Listen to the Grenfell survivors and bereaved, Theresa May

12 May 2018
Theresa May has finally agreed to appoint a panel of experts to the Grenfell inquiry. This decision took a petition initiated by the survivors and bereaved families, thousands of signatures and an unrelenting campaign. This was a stress that the survivors and bereaved should not have had to face, and could have been spared if she had respected their wishes from the outset.
It is right to welcome the appointment of two members on the panel for phase two of the inquiry looking at the circumstances surrounding the fire as a step in the right direction – but it does not go far enough.

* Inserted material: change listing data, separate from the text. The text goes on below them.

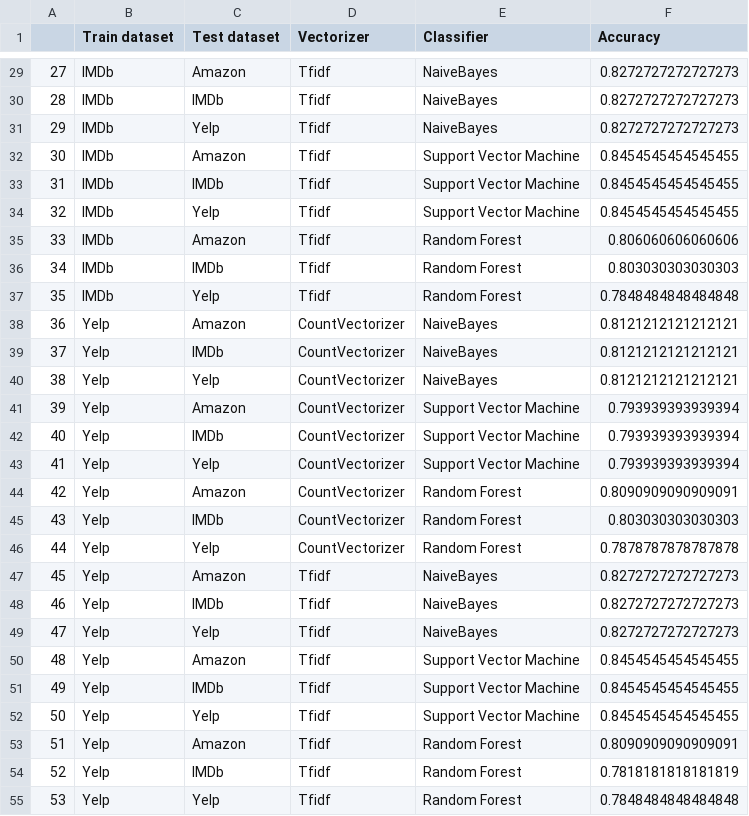
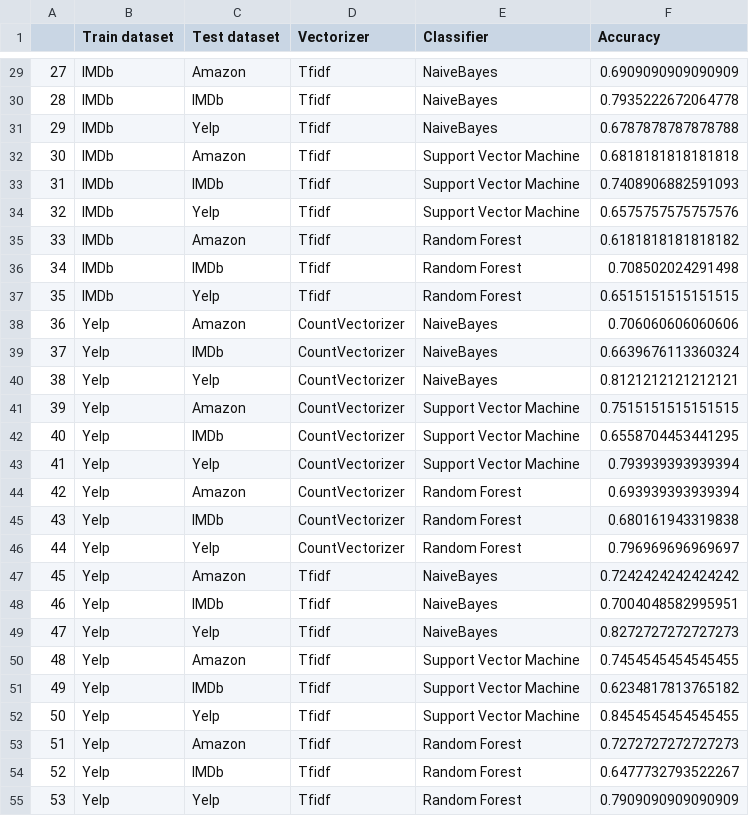
Before and after one commit to greghvk/eksploracja_danych_projekt, a CSV file: whole_results.csv, drawn as a sheet; only a part is shown, gaps mark what is left out; the diff covers the shown part only.

```diff
--- a/whole_results.csv
+++ b/whole_results.csv
@@ -29,27 +29,27 @@
-27,IMDb,Amazon,Tfidf,NaiveBayes,0.8272727272727273
-28,IMDb,IMDb,Tfidf,NaiveBayes,0.8272727272727273
-29,IMDb,Yelp,Tfidf,NaiveBayes,0.8272727272727273
-30,IMDb,Amazon,Tfidf,Support Vector Machine,0.8454545454545455
-31,IMDb,IMDb,Tfidf,Support Vector Machine,0.8454545454545455
-32,IMDb,Yelp,Tfidf,Support Vector Machine,0.8454545454545455
-33,IMDb,Amazon,Tfidf,Random Forest,0.806060606060606
-34,IMDb,IMDb,Tfidf,Random Forest,0.803030303030303
-35,IMDb,Yelp,Tfidf,Random Forest,0.7848484848484848
-36,Yelp,Amazon,CountVectorizer,NaiveBayes,0.8121212121212121
-37,Yelp,IMDb,CountVectorizer,NaiveBayes,0.8121212121212121
+27,IMDb,Amazon,Tfidf,NaiveBayes,0.6909090909090909
+28,IMDb,IMDb,Tfidf,NaiveBayes,0.7935222672064778
+29,IMDb,Yelp,Tfidf,NaiveBayes,0.6787878787878788
+30,IMDb,Amazon,Tfidf,Support Vector Machine,0.6818181818181818
+31,IMDb,IMDb,Tfidf,Support Vector Machine,0.7408906882591093
+32,IMDb,Yelp,Tfidf,Support Vector Machine,0.6575757575757576
+33,IMDb,Amazon,Tfidf,Random Forest,0.6181818181818182
+34,IMDb,IMDb,Tfidf,Random Forest,0.708502024291498
+35,IMDb,Yelp,Tfidf,Random Forest,0.6515151515151515
+36,Yelp,Amazon,CountVectorizer,NaiveBayes,0.706060606060606
+37,Yelp,IMDb,CountVectorizer,NaiveBayes,0.6639676113360324
 38,Yelp,Yelp,CountVectorizer,NaiveBayes,0.8121212121212121
-39,Yelp,Amazon,CountVectorizer,Support Vector Machine,0.793939393939394
-40,Yelp,IMDb,CountVectorizer,Support Vector Machine,0.793939393939394
+39,Yelp,Amazon,CountVectorizer,Support Vector Machine,0.7515151515151515
+40,Yelp,IMDb,CountVectorizer,Support Vector Machine,0.6558704453441295
 41,Yelp,Yelp,CountVectorizer,Support Vector Machine,0.793939393939394
-42,Yelp,Amazon,CountVectorizer,Random Forest,0.8090909090909091
-43,Yelp,IMDb,CountVectorizer,Random Forest,0.803030303030303
-44,Yelp,Yelp,CountVectorizer,Random Forest,0.7878787878787878
-45,Yelp,Amazon,Tfidf,NaiveBayes,0.8272727272727273
-46,Yelp,IMDb,Tfidf,NaiveBayes,0.8272727272727273
+42,Yelp,Amazon,CountVectorizer,Random Forest,0.693939393939394
+43,Yelp,IMDb,CountVectorizer,Random Forest,0.680161943319838
+44,Yelp,Yelp,CountVectorizer,Random Forest,0.796969696969697
+45,Yelp,Amazon,Tfidf,NaiveBayes,0.7242424242424242
+46,Yelp,IMDb,Tfidf,NaiveBayes,0.7004048582995951
 47,Yelp,Yelp,Tfidf,NaiveBayes,0.8272727272727273
-48,Yelp,Amazon,Tfidf,Support Vector Machine,0.8454545454545455
-49,Yelp,IMDb,Tfidf,Support Vector Machine,0.8454545454545455
+48,Yelp,Amazon,Tfidf,Support Vector Machine,0.7454545454545455
+49,Yelp,IMDb,Tfidf,Support Vector Machine,0.6234817813765182
 50,Yelp,Yelp,Tfidf,Support Vector Machine,0.8454545454545455
-51,Yelp,Amazon,Tfidf,Random Forest,0.8090909090909091
-52,Yelp,IMDb,Tfidf,Random Forest,0.7818181818181819
-53,Yelp,Yelp,Tfidf,Random Forest,0.7848484848484848
+51,Yelp,Amazon,Tfidf,Random Forest,0.7272727272727273
+52,Yelp,IMDb,Tfidf,Random Forest,0.6477732793522267
+53,Yelp,Yelp,Tfidf,Random Forest,0.7909090909090909
```
Also changed, not shown: 27 edited cells elsewhere in this file.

To ensure consistency and overview of the enti re process, the panel should sit on both phases of the inquiry. The issues that culminated in this catastrophe are so entrenched that even the factors in phase one of the inquiry, which will look specifically at the fire on the night of June 14th, should be scrutinised by the panel.

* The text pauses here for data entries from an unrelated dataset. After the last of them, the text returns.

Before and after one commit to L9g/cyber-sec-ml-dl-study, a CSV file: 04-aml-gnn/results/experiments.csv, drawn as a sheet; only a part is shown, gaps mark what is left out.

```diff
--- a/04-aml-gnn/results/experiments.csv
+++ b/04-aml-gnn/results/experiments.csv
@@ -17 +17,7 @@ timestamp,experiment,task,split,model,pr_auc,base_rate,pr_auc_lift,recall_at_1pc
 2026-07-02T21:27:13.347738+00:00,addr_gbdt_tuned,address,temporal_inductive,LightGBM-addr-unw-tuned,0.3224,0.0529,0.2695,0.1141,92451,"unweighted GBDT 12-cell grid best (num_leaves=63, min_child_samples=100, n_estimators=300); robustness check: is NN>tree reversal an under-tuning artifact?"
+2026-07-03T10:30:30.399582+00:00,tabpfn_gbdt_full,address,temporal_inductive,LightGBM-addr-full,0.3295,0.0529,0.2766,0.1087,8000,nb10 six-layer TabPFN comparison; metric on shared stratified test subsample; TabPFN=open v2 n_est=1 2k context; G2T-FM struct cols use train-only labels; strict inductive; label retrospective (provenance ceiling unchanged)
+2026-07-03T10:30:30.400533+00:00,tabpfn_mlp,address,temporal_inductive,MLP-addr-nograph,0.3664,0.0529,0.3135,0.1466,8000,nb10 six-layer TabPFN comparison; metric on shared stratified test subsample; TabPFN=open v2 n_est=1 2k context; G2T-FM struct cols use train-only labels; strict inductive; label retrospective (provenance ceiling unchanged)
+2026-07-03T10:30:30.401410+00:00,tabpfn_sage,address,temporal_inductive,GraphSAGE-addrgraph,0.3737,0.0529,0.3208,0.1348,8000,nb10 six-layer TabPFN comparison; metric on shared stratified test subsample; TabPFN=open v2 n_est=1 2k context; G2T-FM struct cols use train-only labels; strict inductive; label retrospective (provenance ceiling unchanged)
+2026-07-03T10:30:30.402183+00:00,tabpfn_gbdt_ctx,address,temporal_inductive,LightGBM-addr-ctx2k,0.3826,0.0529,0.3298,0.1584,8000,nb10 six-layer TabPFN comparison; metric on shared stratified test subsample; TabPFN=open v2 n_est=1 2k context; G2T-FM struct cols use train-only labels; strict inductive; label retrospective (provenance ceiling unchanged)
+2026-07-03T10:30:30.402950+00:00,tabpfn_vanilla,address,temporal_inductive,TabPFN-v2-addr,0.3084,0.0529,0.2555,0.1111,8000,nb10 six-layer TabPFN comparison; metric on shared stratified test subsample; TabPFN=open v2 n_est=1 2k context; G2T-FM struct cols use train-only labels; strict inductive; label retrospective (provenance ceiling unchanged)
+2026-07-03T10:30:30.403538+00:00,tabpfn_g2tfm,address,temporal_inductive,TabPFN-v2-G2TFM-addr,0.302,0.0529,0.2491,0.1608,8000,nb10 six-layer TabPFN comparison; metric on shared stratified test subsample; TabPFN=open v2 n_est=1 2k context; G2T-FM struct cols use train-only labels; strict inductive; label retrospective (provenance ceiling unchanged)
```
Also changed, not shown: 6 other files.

Much has been said in the press regarding the flammable cladding that turned the tower into a horrific inferno in a matter of minutes. Every aspect of this inquiry is painful for those who suffered as a result, and the inquiry needs to give them respect and confidence.

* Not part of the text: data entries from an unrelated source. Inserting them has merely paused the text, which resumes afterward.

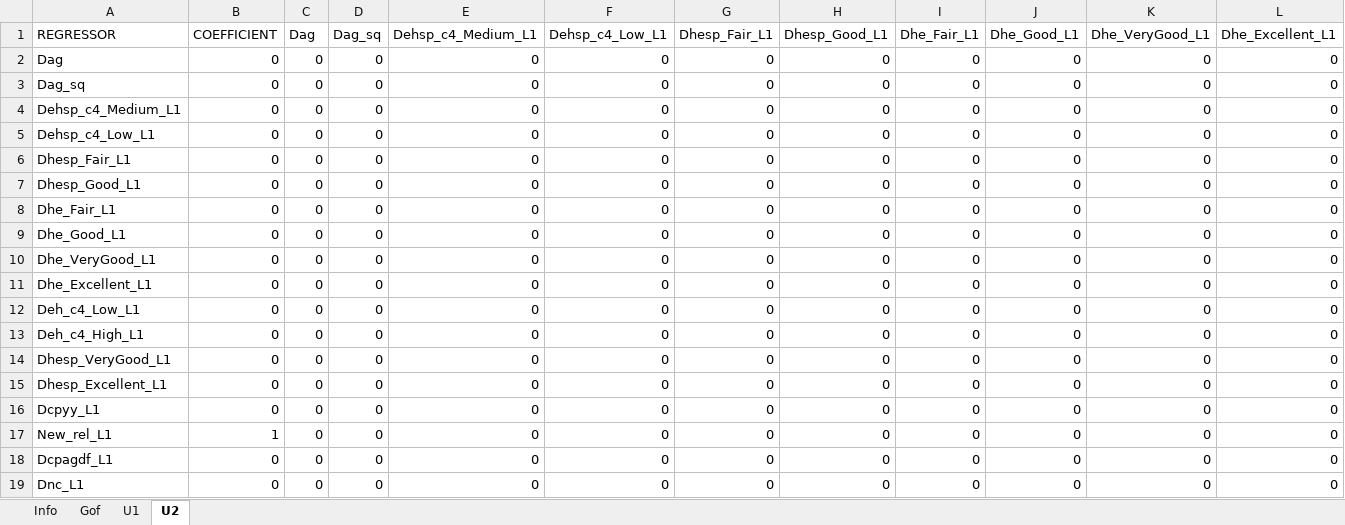
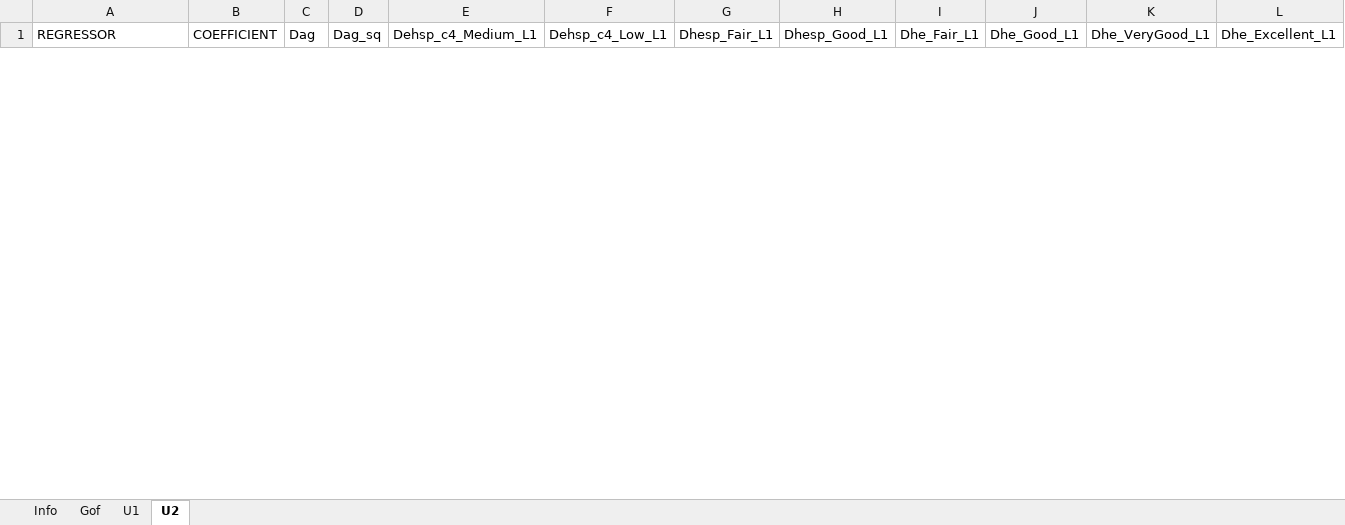
Before and after one commit to centreformicrosimulation/SimPathsEU, an Excel workbook: input/PL/reg_partnership.xlsx, sheet U2, drawn as a sheet; only a part is shown; values as stored, in another font and other column widths than the file's, no borders; removed rows and columns are numbered as before the commit, all else as after; rows hold the shown columns only; the diff covers the shown part only; the diff names each change by its address in the sheet, - before the commit and + after, or states it on an @@ line.

```diff
--- a/input/PL/reg_partnership.xlsx (sheet U2)
+++ b/input/PL/reg_partnership.xlsx (sheet U2)
-row 2: Dag | 0 | 0 | 0 | 0 | 0 | 0 | 0 | 0 | 0 | 0 | 0
-row 3: Dag_sq | 0 | 0 | 0 | 0 | 0 | 0 | 0 | 0 | 0 | 0 | 0
-row 4: Dehsp_c4_Medium_L1 | 0 | 0 | 0 | 0 | 0 | 0 | 0 | 0 | 0 | 0 | 0
-row 5: Dehsp_c4_Low_L1 | 0 | 0 | 0 | 0 | 0 | 0 | 0 | 0 | 0 | 0 | 0
-row 6: Dhesp_Fair_L1 | 0 | 0 | 0 | 0 | 0 | 0 | 0 | 0 | 0 | 0 | 0
-row 7: Dhesp_Good_L1 | 0 | 0 | 0 | 0 | 0 | 0 | 0 | 0 | 0 | 0 | 0
-row 8: Dhe_Fair_L1 | 0 | 0 | 0 | 0 | 0 | 0 | 0 | 0 | 0 | 0 | 0
-row 9: Dhe_Good_L1 | 0 | 0 | 0 | 0 | 0 | 0 | 0 | 0 | 0 | 0 | 0
-row 10: Dhe_VeryGood_L1 | 0 | 0 | 0 | 0 | 0 | 0 | 0 | 0 | 0 | 0 | 0
-row 11: Dhe_Excellent_L1 | 0 | 0 | 0 | 0 | 0 | 0 | 0 | 0 | 0 | 0 | 0
-row 12: Deh_c4_Low_L1 | 0 | 0 | 0 | 0 | 0 | 0 | 0 | 0 | 0 | 0 | 0
-row 13: Deh_c4_High_L1 | 0 | 0 | 0 | 0 | 0 | 0 | 0 | 0 | 0 | 0 | 0
-row 14: Dhesp_VeryGood_L1 | 0 | 0 | 0 | 0 | 0 | 0 | 0 | 0 | 0 | 0 | 0
-row 15: Dhesp_Excellent_L1 | 0 | 0 | 0 | 0 | 0 | 0 | 0 | 0 | 0 | 0 | 0
-row 16: Dcpyy_L1 | 0 | 0 | 0 | 0 | 0 | 0 | 0 | 0 | 0 | 0 | 0
-row 17: New_rel_L1 | 1 | 0 | 0 | 0 | 0 | 0 | 0 | 0 | 0 | 0 | 0
-row 18: Dcpagdf_L1 | 0 | 0 | 0 | 0 | 0 | 0 | 0 | 0 | 0 | 0 | 0
-row 19: Dnc_L1 | 0 | 0 | 0 | 0 | 0 | 0 | 0 | 0 | 0 | 0 | 0
```
Also changed, not shown: 30 added rows and 12 removed rows elsewhere in this sheet, sheet U1, sheet Gof, sheet Info, input/PL/reg_RMSE.xlsx, input/PL/reg_education.xlsx, 9 other files.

There are still a number of outstanding questions. When will phase one conclude and phase two begin? Will the families’ lawyers see all evidence from the start and be allowed to question witnesses at the hearings? How quickly will there be disclosure of evidence to the families’ lawyers? Who will the additional panel members be and what will their areas of expertise be?
The Prime Minister’s sudden U-turn highlights the inadequate response from the government to the Grenfell community. Theresa May’s intransigence on this means the jury is out on whether her promise that “no stone will be left unturned in this inquiry” will be fulfilled.
The most successful inquiry in recent times was Macpherson. Its thorough investigation and far reaching outcomes brought home the painful reality of institutional racism. A key measure of its success is the support and acceptance it received from the immediate family of Stephen Lawrence, as well as the regard in which it is held by communities that suffer from institutional racism. The Grenfell community needs a similar result.
The woefully inadequate response from the government on Grenfell does not stop at concerns over recourse to justice. From permanent rehousing for survivors to fire safety lessons that could prevent another Grenfell, deep concerns remain almost a year later. The lesson of Theresa May’s U-turn is that she must listen to the demands of the survivors and bereaved of Grenfell.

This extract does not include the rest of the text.